Between the two, the second viewpoint – the irrational and emotional one – is more decisive compared to the first. The first considers Turkey from a much more realistically and offers to establish relations with Turkey in a pragmatic approach based on mutual interest, but unfortunately, it is the marginal position in Europe.
This situation is the primary factor negatively effecting Turkish-European relations and which keeps these relations from normalizing. The Turkish public regard the efforts expanded by Europe to reshape Turkey and effect administrative change and its irrational and emotional reactions as attempts to directly intervene in domestic affairs. At its core, this causes alienation from European countries and culture.
Today, European countries’ attitudes on Turkey’s struggle with terrorism stems from this continued approach based on irrationality and emotion. Just as the dimensions of the threats facing Turkey are ignored, the fact that Turkey will not give up its fight and that it will continue decisively with its actions against these threats are miscalculated. Extremely naively, Europeans assume that their critique of Turkey’s struggle with terrorism in European Parliament or even in their own media organizations will have an effect. However, the results are never what they want. Rhetoric is not enough to conquer the political arena.
The viewpoint I tried to describe above is the one displayed mostly by realist European politicians and bureaucrats. But their numbers are not high. The second viewpoint that I have been criticizing is one that is rehashed every day by mainstream European media and which affects many politicians.I would like to continue with an example. Last week, I attended the Munich Security Conference. On the second day of the conference, Prime Minister Binali Yıldırım gave a speech on Turkey’s security perspective and its conception of fighting against terrorism. It was a speech filled with clear, explicit and empirical data. Yıldırım spoke of the successes Turkey had in the fight against Daesh, how Turkey was able to successfully prevent the mass flow of refugees to Europe and the justifications for the ongoing counterterror operation in Afrin. Yıldırım said that Turkey is not just protecting its own borders, but those of NATO and Europe, as well. It was both a realist and pragmatist speech, mentioning deepening relations with European countries and allies. However, the questions that came from the room afterward serve as prime examples of just how overarching a view the one I detailed above has in Munich, and among the European public. Yıldırım was asked three questions.The first was about the meaning behind the “Ottoman slap” that Erdoğan had mentioned. Yıldırım explained that this put forward Turkey’s determination to eliminate all terrorist organizations that threaten it. The second question was along the lines of why the country began an operation in Afrin when the Assad regime did not invite it to do so. Yıldırım said that none of the countries involved in Syria had gone there following an invitation, and that as a country that shares a border with Syria, Turkey is using its right to self-defense as set out by the U.N. and in accordance with international law. The third question was about the release of Deniz Yücel.
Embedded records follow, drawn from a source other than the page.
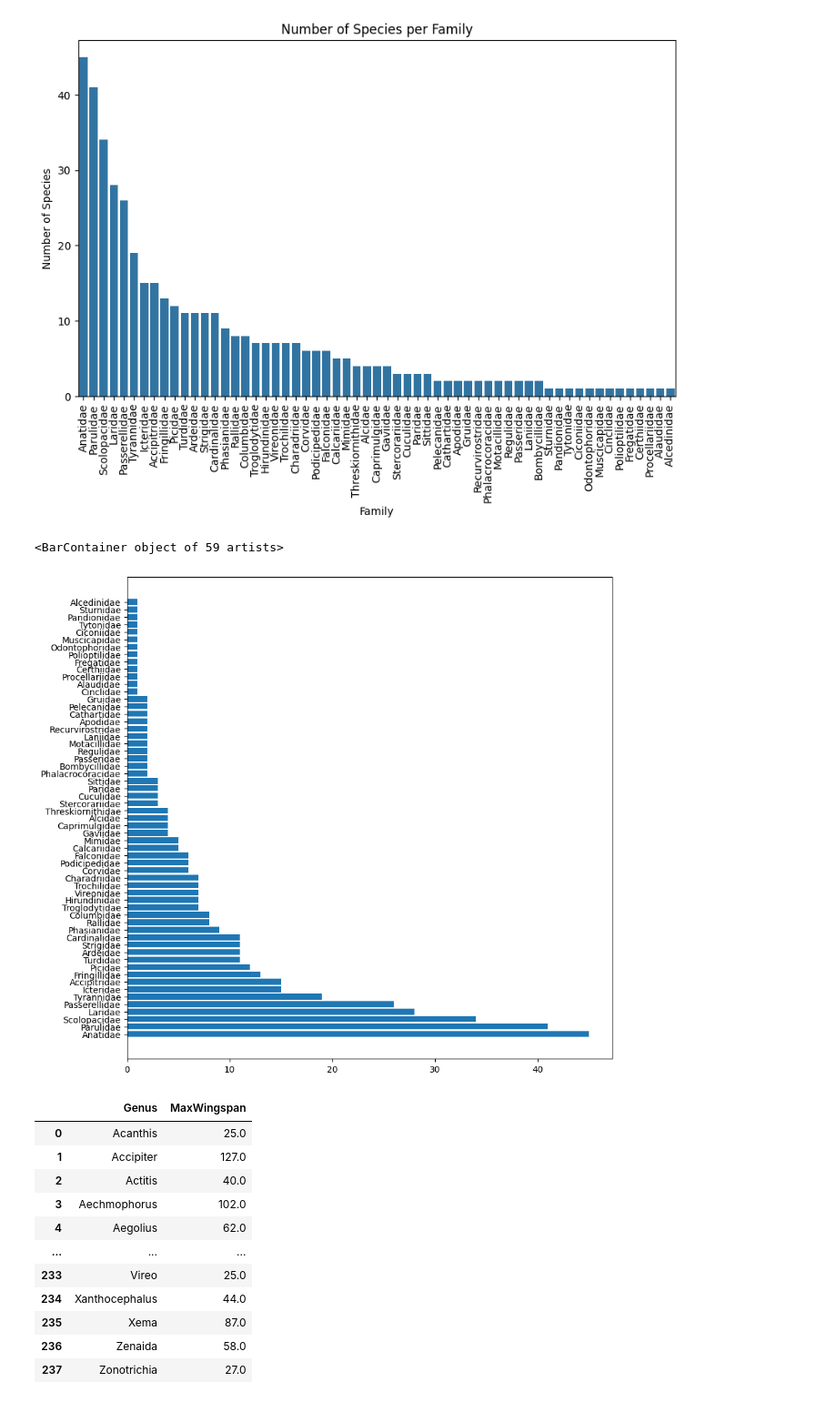
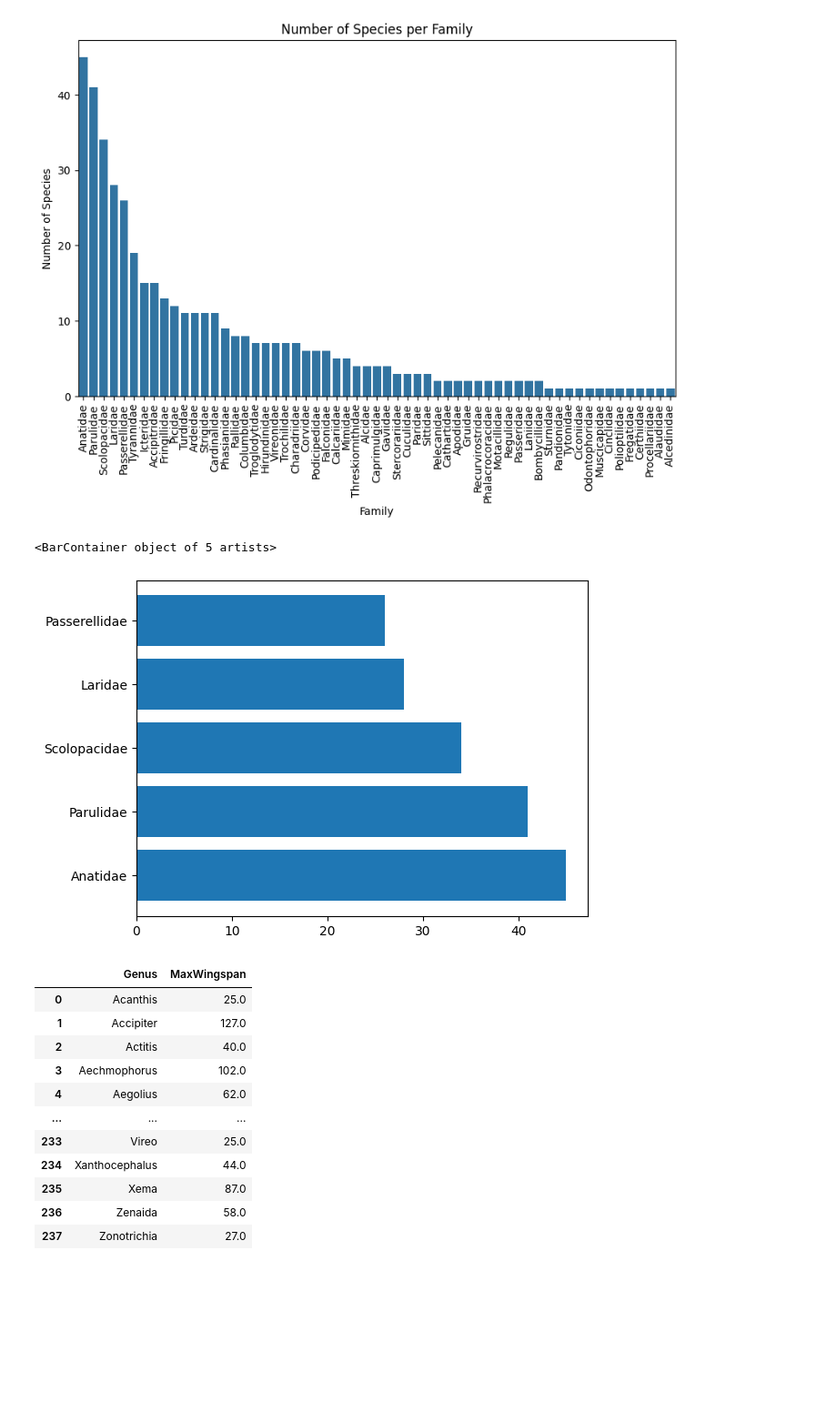
Before and after one commit to SeherKumsar/Ada-Lovelace-Veri-Bilimi-Akademisi, a Jupyter notebook: week-3/group_project.ipynb, the cells around one changed output. Shown at 91% size. Saved outputs shown, nothing was run; the diff lists cells and outputs as text; code cells hidden in the pictures; blank space fills up the shorter version.

```diff
--- a/week-3/group_project.ipynb
+++ b/week-3/group_project.ipynb
@@ -103,12 +109,15 @@ plt.show()
 # %% [output]
 [figure]
 # %%
-plt.barh(y = birds["Family"].value_counts().sort_values(ascending=False).index,
-         width =birds["Family"].value_counts().sort_values(ascending=False).values,
-         figure = plt.figure(figsize=(10, 10)))
+# plt.barh(y = birds["Family"].value_counts().sort_values(ascending=False).index,
+#          width =birds["Family"].value_counts().sort_values(ascending=False).values,
+#          figure = plt.figure(figsize=(10, 10)))
-# %% [output]
-<BarContainer object of 59 artists>
-[figure, removed]
+# %%
+plt.barh(y = birds["Family"].value_counts().sort_values(ascending=False).iloc[0:5].index,
+         width =birds["Family"].value_counts().sort_values(ascending=False).iloc[0:5].values)
+# %% [output]
+<BarContainer object of 5 artists>
+[figure, added]
 # %%
 genus_max_wingspan_df = birds.groupby('Genus')['MaxWingspan'].max().reset_index()
 genus_max_wingspan_df
```
Also changed, not shown: parts of 5 cells of this notebook.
In truth, there was no actual question – what was present was simply the need of one person to perform, based off of the Deniz Yücel example, by way of using generic expressions such as Turkey is a country that lacks human rights and freedom of the press and that democracy cannot exist without them. This performance received a standing ovation from the room.
However, there is a massive deception facing us. Those who think they can direct Turkey through with this naïveté to pull it wherever they want are losing Turkey. As of today, Turkey continues with its operation in Afrin against the Democratic Union Party’s (PYD) People’s Protection Units (YPG) terrorist organization. Since the day this operation began, Western media has been trying to paint it as one targeting Kurds as a separate ethnic group. However, Turkey is not fighting against Kurds but with Kurds against the PKK’s Syrian affiliate YPG, which has oppressed all of the people in the region.
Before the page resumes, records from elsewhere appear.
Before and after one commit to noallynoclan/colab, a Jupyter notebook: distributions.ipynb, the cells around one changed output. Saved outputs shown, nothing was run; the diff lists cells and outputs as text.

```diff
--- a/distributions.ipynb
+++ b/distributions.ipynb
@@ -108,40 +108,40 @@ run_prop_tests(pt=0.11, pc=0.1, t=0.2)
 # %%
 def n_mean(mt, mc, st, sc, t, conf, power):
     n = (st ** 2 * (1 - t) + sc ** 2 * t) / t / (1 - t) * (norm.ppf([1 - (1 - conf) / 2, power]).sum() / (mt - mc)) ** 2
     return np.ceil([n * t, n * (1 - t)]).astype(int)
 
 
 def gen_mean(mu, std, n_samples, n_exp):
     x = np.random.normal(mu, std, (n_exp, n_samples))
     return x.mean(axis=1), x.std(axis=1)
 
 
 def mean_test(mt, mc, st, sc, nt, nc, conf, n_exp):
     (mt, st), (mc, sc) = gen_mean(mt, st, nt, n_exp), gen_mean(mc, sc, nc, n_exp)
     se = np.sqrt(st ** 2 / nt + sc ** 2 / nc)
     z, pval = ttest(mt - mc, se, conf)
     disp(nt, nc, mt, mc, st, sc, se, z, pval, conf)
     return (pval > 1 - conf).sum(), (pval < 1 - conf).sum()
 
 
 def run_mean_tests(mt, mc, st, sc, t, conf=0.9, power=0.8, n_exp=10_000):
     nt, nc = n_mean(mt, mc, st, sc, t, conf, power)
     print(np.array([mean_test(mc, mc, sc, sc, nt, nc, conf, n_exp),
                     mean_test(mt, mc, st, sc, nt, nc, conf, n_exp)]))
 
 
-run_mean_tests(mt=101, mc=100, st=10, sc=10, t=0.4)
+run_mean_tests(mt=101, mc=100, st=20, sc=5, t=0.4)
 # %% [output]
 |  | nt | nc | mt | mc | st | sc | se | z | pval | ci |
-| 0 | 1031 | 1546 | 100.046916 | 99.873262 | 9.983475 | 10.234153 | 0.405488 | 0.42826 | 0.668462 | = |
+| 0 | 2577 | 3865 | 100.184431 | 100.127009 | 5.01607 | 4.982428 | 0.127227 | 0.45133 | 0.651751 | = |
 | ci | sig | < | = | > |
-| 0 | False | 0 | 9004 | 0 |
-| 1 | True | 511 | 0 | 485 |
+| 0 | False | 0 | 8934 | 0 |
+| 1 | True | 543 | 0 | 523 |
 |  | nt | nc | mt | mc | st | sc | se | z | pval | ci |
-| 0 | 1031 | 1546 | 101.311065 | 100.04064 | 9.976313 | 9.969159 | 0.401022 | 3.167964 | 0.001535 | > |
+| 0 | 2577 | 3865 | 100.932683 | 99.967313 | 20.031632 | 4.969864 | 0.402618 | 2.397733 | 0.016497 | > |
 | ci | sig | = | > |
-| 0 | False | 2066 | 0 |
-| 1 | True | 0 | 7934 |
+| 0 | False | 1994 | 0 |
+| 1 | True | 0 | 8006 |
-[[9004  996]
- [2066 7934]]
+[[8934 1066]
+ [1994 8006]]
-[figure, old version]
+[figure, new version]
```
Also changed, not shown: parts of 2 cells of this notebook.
Interestingly, over the past few days, there have been even more publications praising the Assad regime in European media. The reason for this is the allegations that the regime will come to an agreement with the YPG and that together they will push Turkey out of Syria. Suddenly, German media began speaking of something called Syrian democracy. They are talking about Afrin being rid of the YPG as a loss for Syrian and the region’s democracy.
All of these are truly saddening developments that remove the opportunities available in bilateral relations and upend Turkey and the public’s trust. If it even matters to Europe